== Assignment ==
Your task is to copy every line of the records below that contains "color".

== Data for this task ==
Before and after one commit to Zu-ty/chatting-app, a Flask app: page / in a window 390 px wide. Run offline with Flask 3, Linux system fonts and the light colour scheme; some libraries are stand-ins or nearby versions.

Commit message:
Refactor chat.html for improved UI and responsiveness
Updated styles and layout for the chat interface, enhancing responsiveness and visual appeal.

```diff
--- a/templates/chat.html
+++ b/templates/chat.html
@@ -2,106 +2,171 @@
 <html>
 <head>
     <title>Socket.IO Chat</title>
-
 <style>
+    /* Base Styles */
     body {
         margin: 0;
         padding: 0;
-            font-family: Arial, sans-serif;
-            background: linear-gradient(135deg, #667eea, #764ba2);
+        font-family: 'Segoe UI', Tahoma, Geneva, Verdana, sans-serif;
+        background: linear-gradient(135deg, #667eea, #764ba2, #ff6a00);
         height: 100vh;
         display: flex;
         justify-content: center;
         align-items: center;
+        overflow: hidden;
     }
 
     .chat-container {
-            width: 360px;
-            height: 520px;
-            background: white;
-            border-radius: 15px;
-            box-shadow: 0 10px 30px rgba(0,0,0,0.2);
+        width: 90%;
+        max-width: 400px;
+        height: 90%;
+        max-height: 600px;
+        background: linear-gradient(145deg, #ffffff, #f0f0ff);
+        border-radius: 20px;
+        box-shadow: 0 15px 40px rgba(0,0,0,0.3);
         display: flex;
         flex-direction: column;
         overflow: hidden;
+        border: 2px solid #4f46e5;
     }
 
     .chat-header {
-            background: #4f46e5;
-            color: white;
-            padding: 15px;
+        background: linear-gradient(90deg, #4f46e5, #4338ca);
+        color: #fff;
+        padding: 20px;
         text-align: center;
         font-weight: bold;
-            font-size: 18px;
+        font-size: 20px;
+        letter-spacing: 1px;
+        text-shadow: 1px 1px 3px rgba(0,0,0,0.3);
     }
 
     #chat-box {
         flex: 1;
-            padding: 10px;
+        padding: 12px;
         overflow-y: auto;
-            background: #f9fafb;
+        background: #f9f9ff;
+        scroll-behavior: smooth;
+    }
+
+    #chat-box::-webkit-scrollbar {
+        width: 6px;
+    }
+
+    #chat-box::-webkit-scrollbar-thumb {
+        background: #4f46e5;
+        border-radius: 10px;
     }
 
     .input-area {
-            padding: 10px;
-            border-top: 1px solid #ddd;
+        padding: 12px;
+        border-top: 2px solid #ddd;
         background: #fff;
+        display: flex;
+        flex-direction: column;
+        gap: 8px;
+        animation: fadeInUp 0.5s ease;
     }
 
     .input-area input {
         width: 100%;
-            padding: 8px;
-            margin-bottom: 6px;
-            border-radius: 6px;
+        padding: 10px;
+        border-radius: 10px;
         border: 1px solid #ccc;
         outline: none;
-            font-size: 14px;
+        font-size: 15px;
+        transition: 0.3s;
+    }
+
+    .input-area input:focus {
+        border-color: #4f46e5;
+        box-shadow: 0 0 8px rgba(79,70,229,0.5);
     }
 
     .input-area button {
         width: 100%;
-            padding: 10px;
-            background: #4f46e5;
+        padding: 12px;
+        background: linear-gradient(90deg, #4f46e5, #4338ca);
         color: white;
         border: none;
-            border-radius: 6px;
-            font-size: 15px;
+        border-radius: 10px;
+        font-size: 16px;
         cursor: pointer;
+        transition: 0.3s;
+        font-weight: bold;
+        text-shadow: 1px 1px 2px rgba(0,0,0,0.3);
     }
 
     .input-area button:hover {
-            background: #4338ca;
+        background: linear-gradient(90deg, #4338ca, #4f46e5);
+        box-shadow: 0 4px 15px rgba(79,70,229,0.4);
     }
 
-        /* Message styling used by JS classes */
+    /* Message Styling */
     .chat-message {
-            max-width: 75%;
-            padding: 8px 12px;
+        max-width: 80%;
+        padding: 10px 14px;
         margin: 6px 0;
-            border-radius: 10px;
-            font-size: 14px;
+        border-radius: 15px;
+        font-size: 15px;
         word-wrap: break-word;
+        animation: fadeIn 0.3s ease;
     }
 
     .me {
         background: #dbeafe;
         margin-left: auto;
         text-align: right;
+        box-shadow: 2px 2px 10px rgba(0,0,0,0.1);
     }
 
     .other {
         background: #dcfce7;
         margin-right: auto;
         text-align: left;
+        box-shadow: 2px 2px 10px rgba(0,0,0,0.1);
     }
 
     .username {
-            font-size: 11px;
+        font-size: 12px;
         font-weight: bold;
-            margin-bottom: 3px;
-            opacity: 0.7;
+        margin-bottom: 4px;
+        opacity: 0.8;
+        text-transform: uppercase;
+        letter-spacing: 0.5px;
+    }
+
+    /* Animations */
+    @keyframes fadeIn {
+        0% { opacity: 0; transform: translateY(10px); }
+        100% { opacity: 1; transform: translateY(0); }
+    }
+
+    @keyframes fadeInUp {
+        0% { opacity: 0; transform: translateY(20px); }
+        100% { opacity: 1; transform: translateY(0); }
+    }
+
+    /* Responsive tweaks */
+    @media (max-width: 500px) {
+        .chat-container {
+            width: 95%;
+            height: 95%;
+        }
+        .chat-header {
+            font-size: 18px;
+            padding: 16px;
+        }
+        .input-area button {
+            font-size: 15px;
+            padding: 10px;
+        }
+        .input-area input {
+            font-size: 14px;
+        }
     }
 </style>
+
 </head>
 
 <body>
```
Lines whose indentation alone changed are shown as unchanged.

== Response to this task ==
-            color: white;
+        color: #fff;
+        border-color: #4f46e5;
         color: white;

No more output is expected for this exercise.